- **ASSIGNED TASK**
Lines holding the word "https" must be located in the listing below and copied.

- **DATA FOR THIS EXERCISE**
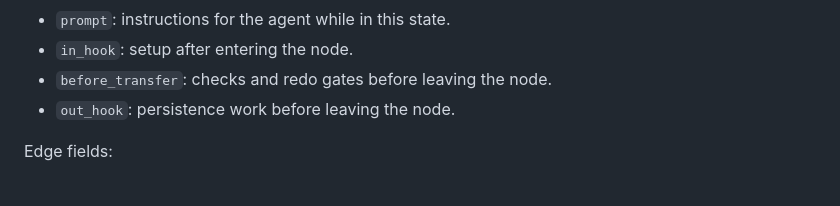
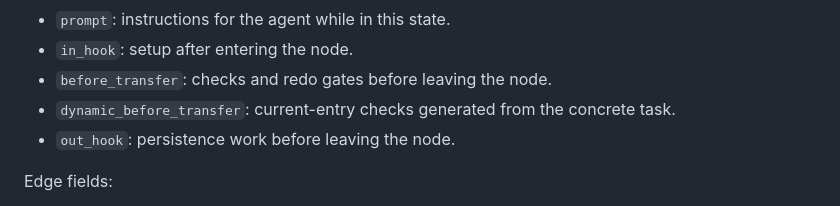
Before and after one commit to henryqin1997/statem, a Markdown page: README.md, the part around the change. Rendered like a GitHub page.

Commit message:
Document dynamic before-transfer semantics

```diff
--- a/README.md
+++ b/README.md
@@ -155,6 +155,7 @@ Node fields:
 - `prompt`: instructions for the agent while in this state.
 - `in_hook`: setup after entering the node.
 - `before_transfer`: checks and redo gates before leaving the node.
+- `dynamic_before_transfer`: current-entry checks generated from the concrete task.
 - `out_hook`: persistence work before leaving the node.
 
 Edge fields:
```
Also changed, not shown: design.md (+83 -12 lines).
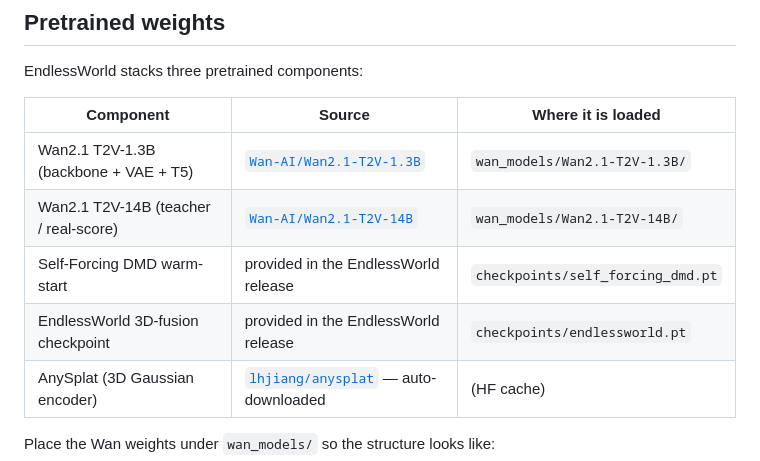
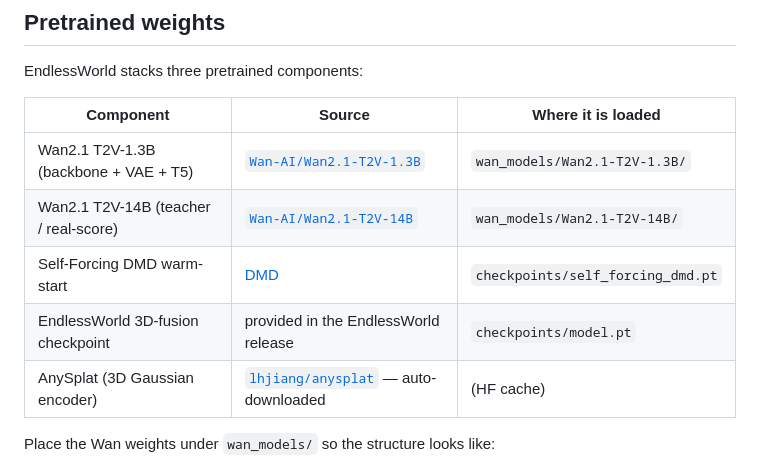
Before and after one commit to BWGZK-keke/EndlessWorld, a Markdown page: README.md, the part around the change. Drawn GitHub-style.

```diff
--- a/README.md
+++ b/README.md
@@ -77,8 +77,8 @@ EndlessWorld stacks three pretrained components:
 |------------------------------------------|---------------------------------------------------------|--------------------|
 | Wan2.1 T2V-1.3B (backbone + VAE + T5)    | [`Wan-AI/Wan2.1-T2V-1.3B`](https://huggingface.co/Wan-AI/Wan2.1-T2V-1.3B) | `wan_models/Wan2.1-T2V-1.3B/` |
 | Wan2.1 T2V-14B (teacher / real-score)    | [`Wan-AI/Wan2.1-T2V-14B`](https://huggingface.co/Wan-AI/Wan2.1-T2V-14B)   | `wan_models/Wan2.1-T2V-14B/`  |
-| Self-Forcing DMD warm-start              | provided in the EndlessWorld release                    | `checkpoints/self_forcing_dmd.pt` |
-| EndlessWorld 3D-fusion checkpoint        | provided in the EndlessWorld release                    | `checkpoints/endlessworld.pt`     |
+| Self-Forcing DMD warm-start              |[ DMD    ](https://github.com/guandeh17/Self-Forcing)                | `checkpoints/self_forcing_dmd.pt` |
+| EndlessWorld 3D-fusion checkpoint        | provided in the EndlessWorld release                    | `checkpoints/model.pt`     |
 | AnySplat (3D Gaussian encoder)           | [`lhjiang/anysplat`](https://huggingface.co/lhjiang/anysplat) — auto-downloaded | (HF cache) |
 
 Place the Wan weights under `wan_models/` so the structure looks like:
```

- **SOLVED EXERCISE**
 | Wan2.1 T2V-1.3B (backbone + VAE + T5)    | [`Wan-AI/Wan2.1-T2V-1.3B`](https://huggingface.co/Wan-AI/Wan2.1-T2V-1.3B) | `wan_models/Wan2.1-T2V-1.3B/` |
 | Wan2.1 T2V-14B (teacher / real-score)    | [`Wan-AI/Wan2.1-T2V-14B`](https://huggingface.co/Wan-AI/Wan2.1-T2V-14B)   | `wan_models/Wan2.1-T2V-14B/`  |
+| Self-Forcing DMD warm-start              |[ DMD    ](https://github.com/guandeh17/Self-Forcing)                | `checkpoints/self_forcing_dmd.pt` |
 | AnySplat (3D Gaussian encoder)           | [`lhjiang/anysplat`](https://huggingface.co/lhjiang/anysplat) — auto-downloaded | (HF cache) |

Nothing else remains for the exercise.